"""
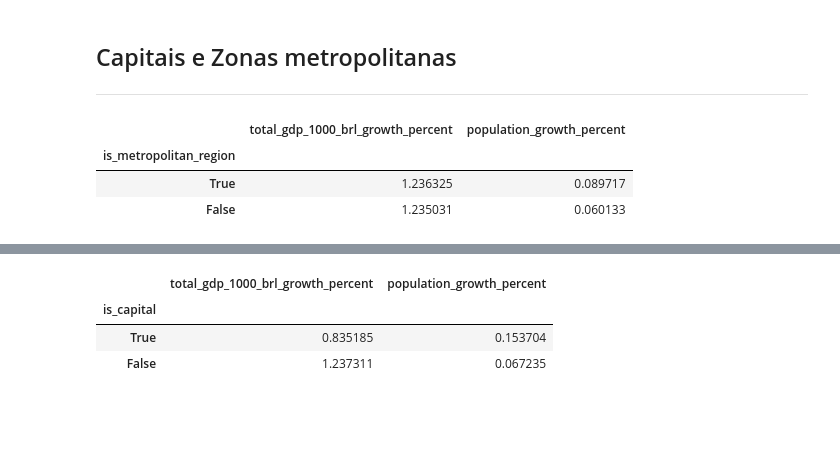
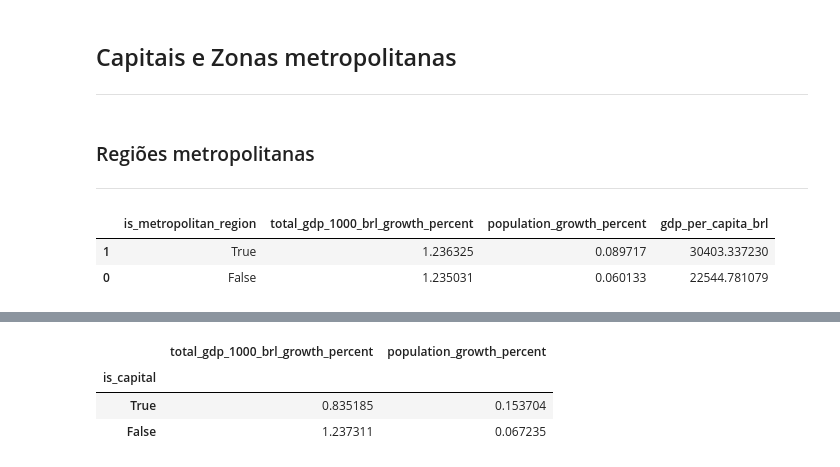
Before and after one commit to pliniocampinas/scrap-fiis-brs, a Jupyter notebook: notebooks/analise-cities.ipynb, the cells around one changed output, grey strips where cells are left out. Cells and saved outputs as stored; diff of their text form; code cells hidden in the pictures; blank space fills up the shorter version.

Commit message:
Analysing sao paulo region and other capitals and metropolitan regions

```diff
--- a/notebooks/analise-cities.ipynb
+++ b/notebooks/analise-cities.ipynb
@@ -520,11 +633,15 @@ A região do semi árido tem um **PIB per capita significativamente menor** que
 ## Capitais e Zonas metropolitanas
 
 ---
+# %% [markdown]
+### Regiões metropolitanas
+
+---
 # %%
-dados_2019_metropolitan_region_population_growth = dados_2019[['is_metropolitan_region', 'total_gdp_1000_brl_growth_percent', 'population_growth_percent']].copy()
-dados_2019_metropolitan_region_population_growth.groupby('is_metropolitan_region').mean().sort_values(by=['population_growth_percent'], ascending=False).head()
+dados_2019_metropolitan_region_growth = dados_2019[['is_metropolitan_region', 'total_gdp_1000_brl_growth_percent', 'population_growth_percent', 'gdp_per_capita_brl']].copy()
+dados_2019_metropolitan_region_growth_means = dados_2019_metropolitan_region_growth.groupby('is_metropolitan_region', as_index=False).mean().sort_values(by=['population_growth_percent'], ascending=False)
+dados_2019_metropolitan_region_growth_means
 # %% [output]
-|  | total_gdp_1000_brl_growth_percent | population_growth_percent |
-| is_metropolitan_region |  |  |
-| True | 1.236325 | 0.089717 |
-| False | 1.235031 | 0.060133 |
+|  | is_metropolitan_region | total_gdp_1000_brl_growth_percent | population_growth_percent | gdp_per_capita_brl |
+| 1 | True | 1.236325 | 0.089717 | 30403.337230 |
+| 0 | False | 1.235031 | 0.060133 | 22544.781079 |
```
Also changed, not shown: parts of 21 cells of this notebook.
"""
- [Work task]:
Copy out every entry above word for word; omit the images.

- [Your solution]:
Before and after one commit to pliniocampinas/scrap-fiis-brs, a Jupyter notebook: notebooks/analise-cities.ipynb, the cells around one changed output, grey strips where cells are left out. Cells and saved outputs as stored; diff of their text form; code cells hidden in the pictures; blank space fills up the shorter version.

Commit message:
Analysing sao paulo region and other capitals and metropolitan regions

```diff
--- a/notebooks/analise-cities.ipynb
+++ b/notebooks/analise-cities.ipynb
@@ -520,11 +633,15 @@ A região do semi árido tem um **PIB per capita significativamente menor** que
 ## Capitais e Zonas metropolitanas
 
 ---
+# %% [markdown]
+### Regiões metropolitanas
+
+---
 # %%
-dados_2019_metropolitan_region_population_growth = dados_2019[['is_metropolitan_region', 'total_gdp_1000_brl_growth_percent', 'population_growth_percent']].copy()
-dados_2019_metropolitan_region_population_growth.groupby('is_metropolitan_region').mean().sort_values(by=['population_growth_percent'], ascending=False).head()
+dados_2019_metropolitan_region_growth = dados_2019[['is_metropolitan_region', 'total_gdp_1000_brl_growth_percent', 'population_growth_percent', 'gdp_per_capita_brl']].copy()
+dados_2019_metropolitan_region_growth_means = dados_2019_metropolitan_region_growth.groupby('is_metropolitan_region', as_index=False).mean().sort_values(by=['population_growth_percent'], ascending=False)
+dados_2019_metropolitan_region_growth_means
 # %% [output]
-|  | total_gdp_1000_brl_growth_percent | population_growth_percent |
-| is_metropolitan_region |  |  |
-| True | 1.236325 | 0.089717 |
-| False | 1.235031 | 0.060133 |
+|  | is_metropolitan_region | total_gdp_1000_brl_growth_percent | population_growth_percent | gdp_per_capita_brl |
+| 1 | True | 1.236325 | 0.089717 | 30403.337230 |
+| 0 | False | 1.235031 | 0.060133 | 22544.781079 |
```
Also changed, not shown: parts of 21 cells of this notebook.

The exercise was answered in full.